# How do you find the number of complex, real and rational roots of 2x^4+x^2-x+6=0?

Oct 17, 2016

This quartic equation has exactly $4$ non-Real Complex roots.

#### Explanation:

$f \left(x\right) = 2 {x}^{4} + {x}^{2} - x + 6$

By the rational roots theorem, any rational zeros of $f \left(x\right)$ are expressible in the form $\frac{p}{q}$ for integers $p , q$ with $p$ a divisor of the constant term $6$ and $q$ a divisor of the coefficient $2$ of the leading term.

That means that the only possible rational zeros are:

$\pm \frac{1}{2} , \pm 1 , \pm \frac{3}{2} , \pm 2 , \pm 3 , \pm 6$

We could try these, but let's do some more analysis first.

Note that the pattern of signs of the coefficients is: $+ + - +$

By Descartes' Rule of Signs, since there are two changes of sign, that means that $f \left(x\right)$ has $0$ or $2$ positive Real zeros.

The pattern of signs of coefficients of $f \left(- x\right)$ is $+ + + +$. With no changes of sign, that means that $f \left(x\right)$ has no negative Real zeros.

So the only possible remaining rational zeros are:

$\frac{1}{2} , 1 , \frac{3}{2} , 2 , 3 , 6$

We could try these, but actually there's a shortcut...

$2 {x}^{4} + {x}^{2} - x + 6 = 2 {x}^{4} + {\left(x - \frac{1}{2}\right)}^{2} + \frac{23}{4} \ge \frac{23}{4}$

for all Real values of $x$.

So all of the zeros of $f \left(x\right)$ are Complex.
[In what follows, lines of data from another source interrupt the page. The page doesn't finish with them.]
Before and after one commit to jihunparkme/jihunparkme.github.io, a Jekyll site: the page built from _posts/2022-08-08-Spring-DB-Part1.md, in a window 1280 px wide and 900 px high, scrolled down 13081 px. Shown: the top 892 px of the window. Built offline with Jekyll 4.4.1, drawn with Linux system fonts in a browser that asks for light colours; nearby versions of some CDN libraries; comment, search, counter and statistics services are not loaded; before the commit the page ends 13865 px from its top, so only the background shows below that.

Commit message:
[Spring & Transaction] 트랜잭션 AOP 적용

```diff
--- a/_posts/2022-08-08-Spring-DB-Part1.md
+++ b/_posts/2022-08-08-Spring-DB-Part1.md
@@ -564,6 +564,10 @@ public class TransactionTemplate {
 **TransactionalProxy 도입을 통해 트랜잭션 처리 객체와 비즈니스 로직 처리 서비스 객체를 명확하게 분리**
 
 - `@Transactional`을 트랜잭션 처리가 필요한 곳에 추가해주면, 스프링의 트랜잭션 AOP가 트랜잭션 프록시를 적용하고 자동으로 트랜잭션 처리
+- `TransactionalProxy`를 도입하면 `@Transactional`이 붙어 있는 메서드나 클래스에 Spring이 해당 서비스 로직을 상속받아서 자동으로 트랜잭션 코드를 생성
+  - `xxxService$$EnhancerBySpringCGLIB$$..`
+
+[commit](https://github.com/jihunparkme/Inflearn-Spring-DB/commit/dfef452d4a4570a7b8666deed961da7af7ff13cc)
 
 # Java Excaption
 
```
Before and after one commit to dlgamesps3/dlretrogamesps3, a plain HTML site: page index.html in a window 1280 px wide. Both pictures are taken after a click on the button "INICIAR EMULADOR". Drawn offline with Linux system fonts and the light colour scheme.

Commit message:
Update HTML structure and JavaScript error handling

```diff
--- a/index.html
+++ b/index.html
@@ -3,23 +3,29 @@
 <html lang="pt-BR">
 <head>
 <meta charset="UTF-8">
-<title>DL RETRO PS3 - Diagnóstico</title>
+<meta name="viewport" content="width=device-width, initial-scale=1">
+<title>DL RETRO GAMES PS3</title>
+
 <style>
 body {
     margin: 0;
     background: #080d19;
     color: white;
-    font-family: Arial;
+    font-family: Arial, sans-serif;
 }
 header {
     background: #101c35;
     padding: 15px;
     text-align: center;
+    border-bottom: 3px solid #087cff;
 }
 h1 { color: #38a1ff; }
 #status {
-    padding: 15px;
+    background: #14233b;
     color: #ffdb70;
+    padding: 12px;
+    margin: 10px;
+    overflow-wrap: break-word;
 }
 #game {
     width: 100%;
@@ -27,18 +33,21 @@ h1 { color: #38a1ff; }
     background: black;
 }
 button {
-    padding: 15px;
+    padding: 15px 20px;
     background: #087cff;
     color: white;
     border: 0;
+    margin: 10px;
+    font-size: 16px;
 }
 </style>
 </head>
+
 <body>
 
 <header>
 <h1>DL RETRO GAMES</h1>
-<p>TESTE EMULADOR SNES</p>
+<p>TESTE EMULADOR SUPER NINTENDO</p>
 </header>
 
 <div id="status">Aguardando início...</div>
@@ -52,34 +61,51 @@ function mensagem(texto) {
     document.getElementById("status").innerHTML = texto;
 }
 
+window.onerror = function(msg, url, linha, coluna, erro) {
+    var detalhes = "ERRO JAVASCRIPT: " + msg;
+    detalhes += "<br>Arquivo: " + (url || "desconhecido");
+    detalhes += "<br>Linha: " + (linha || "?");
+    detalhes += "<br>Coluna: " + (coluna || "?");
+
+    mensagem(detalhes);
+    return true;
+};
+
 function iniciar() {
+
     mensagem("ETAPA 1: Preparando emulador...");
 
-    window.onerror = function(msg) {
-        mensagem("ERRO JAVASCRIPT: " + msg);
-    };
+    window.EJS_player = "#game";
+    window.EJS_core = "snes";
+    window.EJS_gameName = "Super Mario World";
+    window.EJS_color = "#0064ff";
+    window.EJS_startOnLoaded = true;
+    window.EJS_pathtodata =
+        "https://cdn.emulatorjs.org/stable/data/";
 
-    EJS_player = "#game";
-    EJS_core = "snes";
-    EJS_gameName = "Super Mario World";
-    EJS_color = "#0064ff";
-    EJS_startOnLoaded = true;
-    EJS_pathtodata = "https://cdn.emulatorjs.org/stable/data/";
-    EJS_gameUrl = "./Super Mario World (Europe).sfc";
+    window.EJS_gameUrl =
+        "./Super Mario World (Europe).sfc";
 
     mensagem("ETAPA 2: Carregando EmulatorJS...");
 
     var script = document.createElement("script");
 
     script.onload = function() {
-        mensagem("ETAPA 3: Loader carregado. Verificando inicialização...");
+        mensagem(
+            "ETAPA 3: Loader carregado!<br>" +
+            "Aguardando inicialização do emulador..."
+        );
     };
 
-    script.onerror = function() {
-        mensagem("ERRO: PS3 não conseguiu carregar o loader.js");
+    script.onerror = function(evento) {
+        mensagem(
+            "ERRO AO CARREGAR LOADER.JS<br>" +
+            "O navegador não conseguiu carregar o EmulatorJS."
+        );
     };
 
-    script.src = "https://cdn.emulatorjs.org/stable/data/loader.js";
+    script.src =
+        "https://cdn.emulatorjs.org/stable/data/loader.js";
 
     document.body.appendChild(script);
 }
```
By the Fundamental Theorem of Algebra, $f \left(x\right)$ has exactly $4$ zeros since it is of degree $4$.